WORK INSTRUCTION> The lines wanted are those in the data below that include "with".

RECORDS FOR THIS EXERCISE>
· · · · · · ·

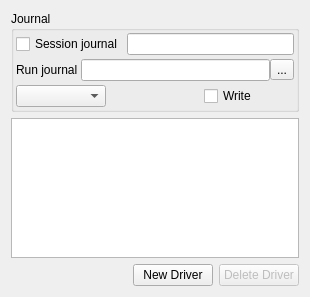
Qt form kame/forms/drivertool.ui (northriv/KAME) before a commit.
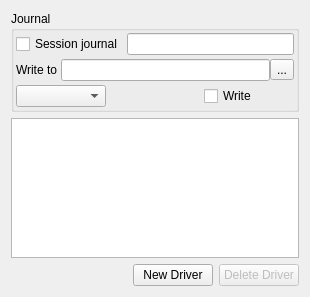
The same form after that commit.

Commit message:
ui: "Write to", because "Run" can be read as a verb
"Run journal" is correct English and useless as a label if the reader has to
already know that: the first word takes a verb reading, and the row then
looks like an instruction rather than a field.

"Write to" is safe under either reading -- it IS the verb, and it pairs with
the Write box below, so the row states its own relation to the switch that
acts on it.  "Recording" was the other candidate and was dropped for the
opposite failure: beside a switch that starts recording, it reads as a status.

What changed in the file:
```diff
--- a/kame/forms/drivertool.ui
+++ b/kame/forms/drivertool.ui
@@ -82,7 +82,7 @@
         <item>
          <widget class="QLabel" name="textLabelRun">
           <property name="text">
-           <string>Run journal </string>
+           <string>Write to </string>
           </property>
          </widget>
         </item>
```
Left out of the diff: 2 changed lines with no effect on the pictures.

· · · · · · ·

SOLUTION TO THE EXERCISE>
"Write to" is safe under either reading -- it IS the verb, and it pairs with
Left out of the diff: 2 changed lines with no effect on the pictures.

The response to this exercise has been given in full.